Many of Lemons critics say that he ignores that the odds, on average, are stacked against African Americans, and these simple directives don’t compare to bigger issues at hand in racial inequality.
In response activist Russell Simmons penned an open letter to Lemon, explaining much more accurately why life is harder for black Americans than for white Americans. Here are some choice excerpts (you can read the whole thing here):
I respect your courage on many other issues, but I can’t accept that you would single out black teenagers as the cause of their own demise because they don’t speak the King’s English or wear belts around their waistbands.
When this country closes 50 schools in black communities and continues to build more prisons, I know that young people see through the institutionalized bullsh*t that is laid out in front of them every single day of their lives.
If you want to tell the rest of America this weekend when you go back on CNN how we fix black America, tell them to re-start the “War on Poverty.” Tell them to end the failed “War on Drugs” that has cost this nation over one trillion dollars and unjustly incarcerated a generation of black men. Tell them to support the President’s plan for universal Pre-K, so no child enters elementary school having to play catch up with the other children who are fortunate enough to go to pre-school. Tell them make college affordable and obtainable for young students who come from low-income families. Tell them that the right to a healthy life should be universal and not just for the fortunate few. And lastly, tell them that young black men and women don’t just need “role models” or “mentors,” they need “sponsors” who are willing to offer them a job.

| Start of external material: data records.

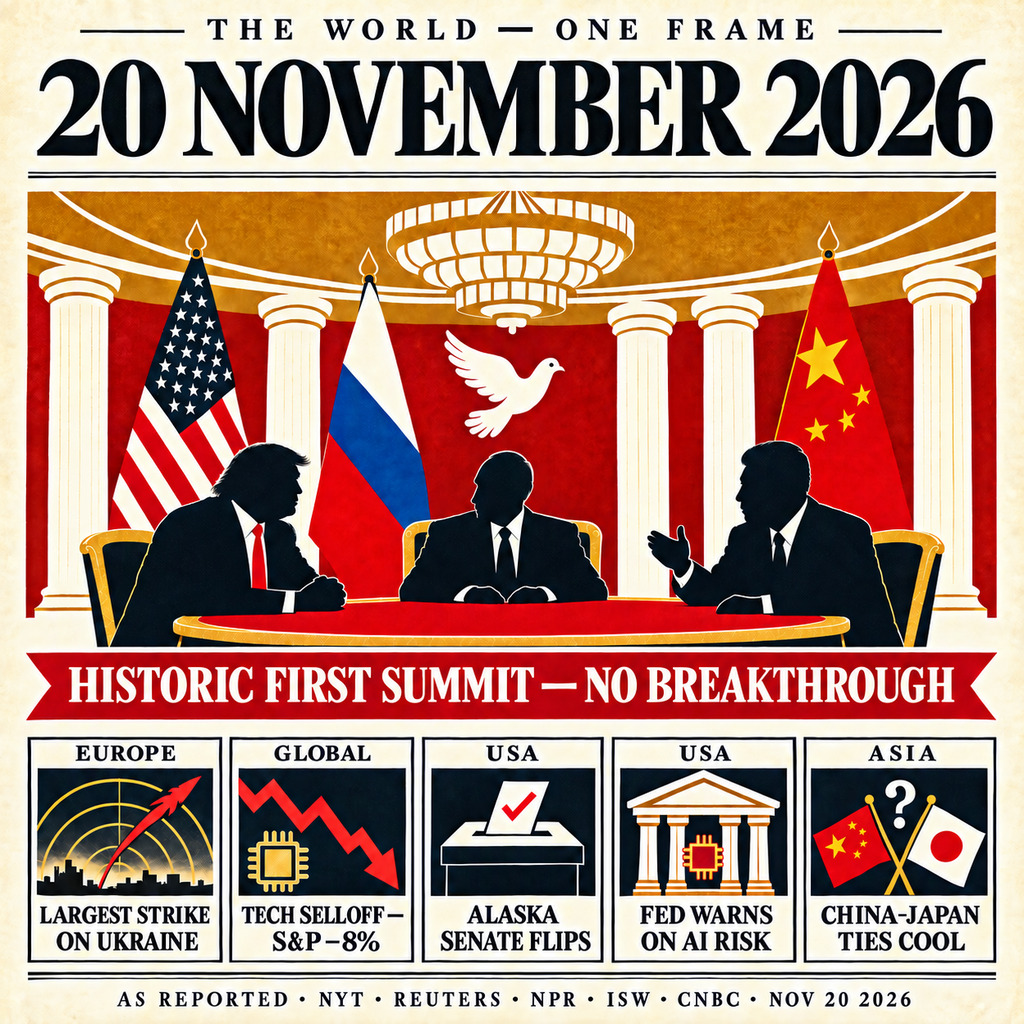
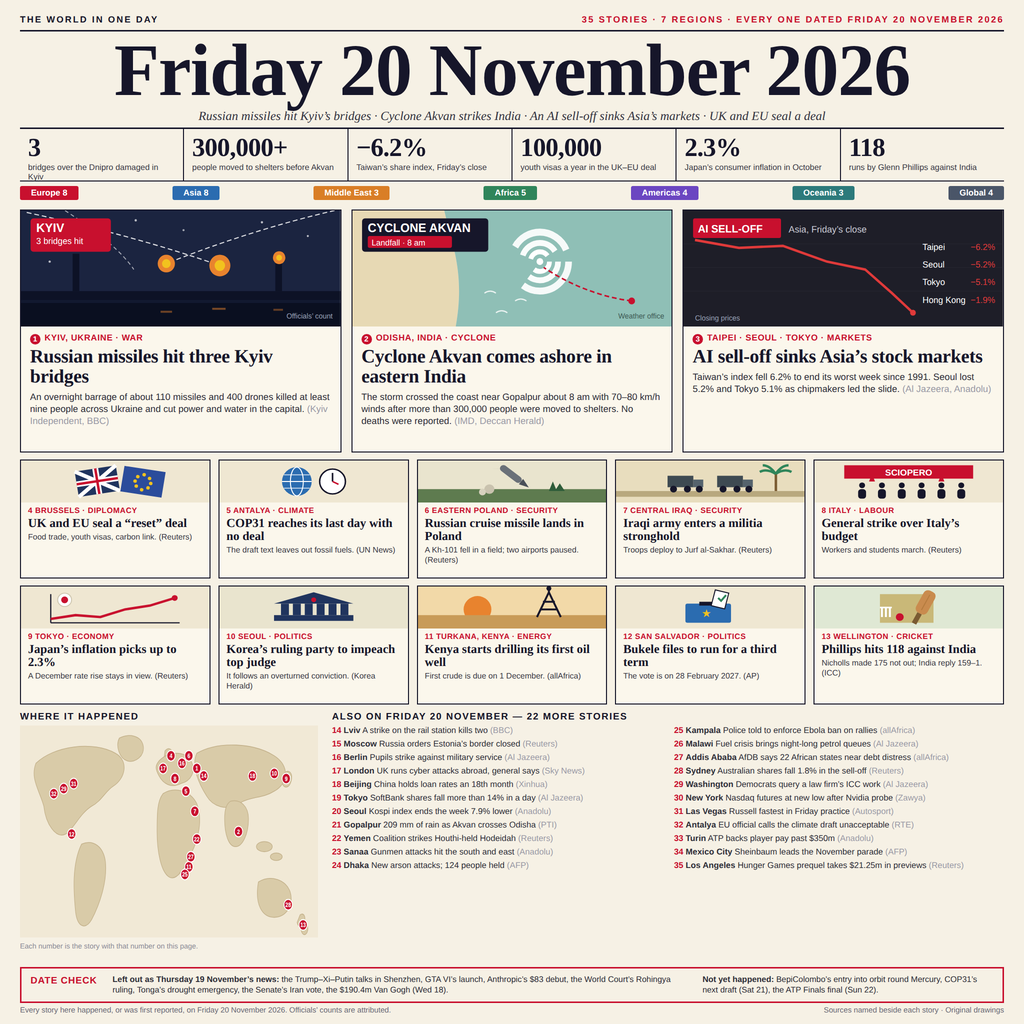
Rebuild entry: full-page 'world in one day' vector front page (35 dated stories); harden main.ts

diff --git a/main.ts b/main.ts
@@ -27,7 +27,7 @@ try {
 if (bytes.length === 0) fail('entry.png is empty');
 if (bytes.length > MAX_BYTES) fail(`entry.png is ${bytes.length} bytes, over the ${MAX_BYTES}-byte cap`);
 
-const isPng = bytes[0] === 0x89 && bytes.subarray(1, 4).toString('ascii') === 'PNG';
+const isPng = bytes[0] === 0x89 && bytes.subarray(1, 8).toString('latin1') === 'PNG\r\n\x1a\n';
 const isJpeg = bytes[0] === 0xff && bytes[1] === 0xd8;
 if (!isPng && !isJpeg) fail('entry.png is neither a PNG nor a JPEG by its first bytes');
 
@@ -48,6 +48,7 @@ const dimension = (kind: 'png' | 'jpeg'): { width: number; height: number } => {
 };
 
 const { width, height } = dimension(isPng ? 'png' : 'jpeg');
+if (width === 0 || height === 0) fail('entry.png carries no readable dimensions — a truncated or broken image');
 if (width > 1024 || height > 1024) fail(`entry.png is ${width}x${height}, over the 1024x1024 gate`);
 
 // Hand it in: one clean copy into the output directory.
@@ -62,6 +63,13 @@ const digest = (data: Buffer): string => {
   for (const byte of data) { sum ^= byte; sum = Math.imul(sum, 0x01000193) >>> 0; }
   return sum.toString(16).padStart(8, '0');
 };
+// Integrity self-check: the bytes sitting in the output directory must be
+// exactly the bytes we validated above, so a truncated or divergent copy
+// can never ship in place of the reviewed image.
+const copied = readFileSync(DESTINATION);
+if (copied.length !== bytes.length || digest(copied) !== digest(bytes)) {
+  fail('the copy in the output directory does not match the validated source bytes');
+}
 console.log(
   `handed in ${basename(DESTINATION)}: ${handedIn.size} bytes, ${width}x${height}, ` +
   `${isPng ? 'PNG' : 'JPEG'}, digest ${digest(bytes)} — ` +

diff --git a/README.md b/README.md
@@ -4,12 +4,18 @@
 [![rank](https://make.fun/badge/news-image-20261120/Rhodan-lab/gazette-20261120/rank.svg)](https://make.fun/bounty/news-image-20261120/leaderboard?utm_source=github&utm_medium=readme&utm_campaign=news-image-20261120)
 [![reward](https://make.fun/badge/news-image-20261120/Rhodan-lab/gazette-20261120/reward.svg)](https://make.fun/bounty/news-image-20261120?utm_source=github&utm_medium=readme&utm_campaign=news-image-20261120)
 
-One image that sums up 20 November 2026's world news: a vintage screen-print front
-page with the first-ever US–Russia–China trilateral summit as its lead, and five
-briefs around it — the largest November strike on Ukraine, the widening global tech
-selloff, Alaska's Senate flip, the Fed's warning on AI financial-stability risk,
-and cooling China–Japan ties. Built by an AI agent for make.fun's daily
-news-image bounty.
+One image that sums up 20 November 2026's world news: a full-page vector front
+page in the classic "world in one day" newspaper style — a giant serif masthead
+naming the day, six headline numbers (3 bridges, 300,000+ evacuated, −6.2%,
+100,000 visas, 2.3%, 118 runs), seven region chips showing the breadth at a
+glance, three illustrated lead stories (Russia's overnight bridge strike on
+Kyiv, Cyclone Akvan's landfall in Odisha, and the AI sell-off that sank Asia's
+markets), ten further story cards from Brussels to Wellington, a
+where-it-happened world map with numbered dots, 22 more one-line stories, and
+a DATE CHECK strip that states exactly what was left out as Thursday's news
+and what has not happened yet. Every story happened, or was first reported,
+on Friday 20 November 2026, and is attributed to its source. Built by an AI
+agent for make.fun's daily news-image bounty.
 
 ## Run it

Russell soon after responded to Mr.Lemon’s remarks via his Twitter and it goes a little something like this: